ahead of the curve

1. Better than average. I'm not sure how I did on that exam, but I think I'll end up ahead of the curve.
2. At the forefront of or leading in something, such as a developing situation, field of study or business, social development, etc. The new professor is way ahead of the curve with his research into genetics.
See also: ahead, curve, of

behind the curve

Not up to date or current in some area. Often said of politicians. Can you believe he made that sexist remark about women in the workplace? Wow, he's really behind the curve!
See also: behind, curve

behind (or ahead of) the curve

behind (or in advance of) the current trend.
The expression is probably based on the notion of the curve of a graph.
2005 Stylus Magazine Everyone knows the cultural stereotype – the Japanese are hopelessly, adorably behind the curve when it comes to Western music styles.
See also: behind, curve

ahead of/behind the ˈcurve

(especially American English, business) in advance of or behind a particular trend: Our expert advice will help you stay ahead of the curve.We’ve fallen behind the curve when it comes to using the Internet.
See also: ahead, behind, curve, of

ahead of the curve

Anticipating events, circumstances, problems. Similar to ahead of the pack, it may apply to knowing beforehand what election polls will indicate, or what the stock market will do. Philip Delves Broughton used it in the title of his book, Ahead of the Curve: Two Years at Harvard Business School (2008). See also behind the curve.
See also: ahead, curve, of

behind the curve

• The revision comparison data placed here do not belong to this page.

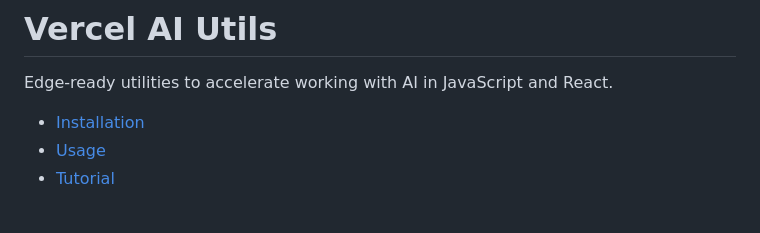
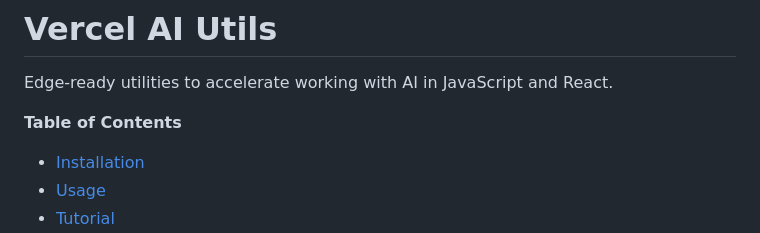
Before and after one commit to BitPassion/ai, a Markdown page: README.md, the part around the change. Rendered like a GitHub page; blank space fills up the shorter version.

Commit message:
Table of Contents

```diff
--- a/README.md
+++ b/README.md
@@ -1,6 +1,8 @@
 # Vercel AI Utils
 
 Edge-ready utilities to accelerate working with AI in JavaScript and React.
+
+**Table of Contents**
 
 <!-- START doctoc generated TOC please keep comment here to allow auto update -->
 <!-- DON'T EDIT THIS SECTION, INSTEAD RE-RUN doctoc TO UPDATE -->
```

Slow to react to changing conditions. Criticizing the Obama administration’s plans to stimulate the economy as too modest, the economist Paul Krugman wrote, “. . . the plan was too small and too cautious. The latest data . . . suggest that the Obama administration’s economic policies are already falling behind the curve” (New York Times, March 8, 2009). See also ahead of the curve.
See also: behind, curve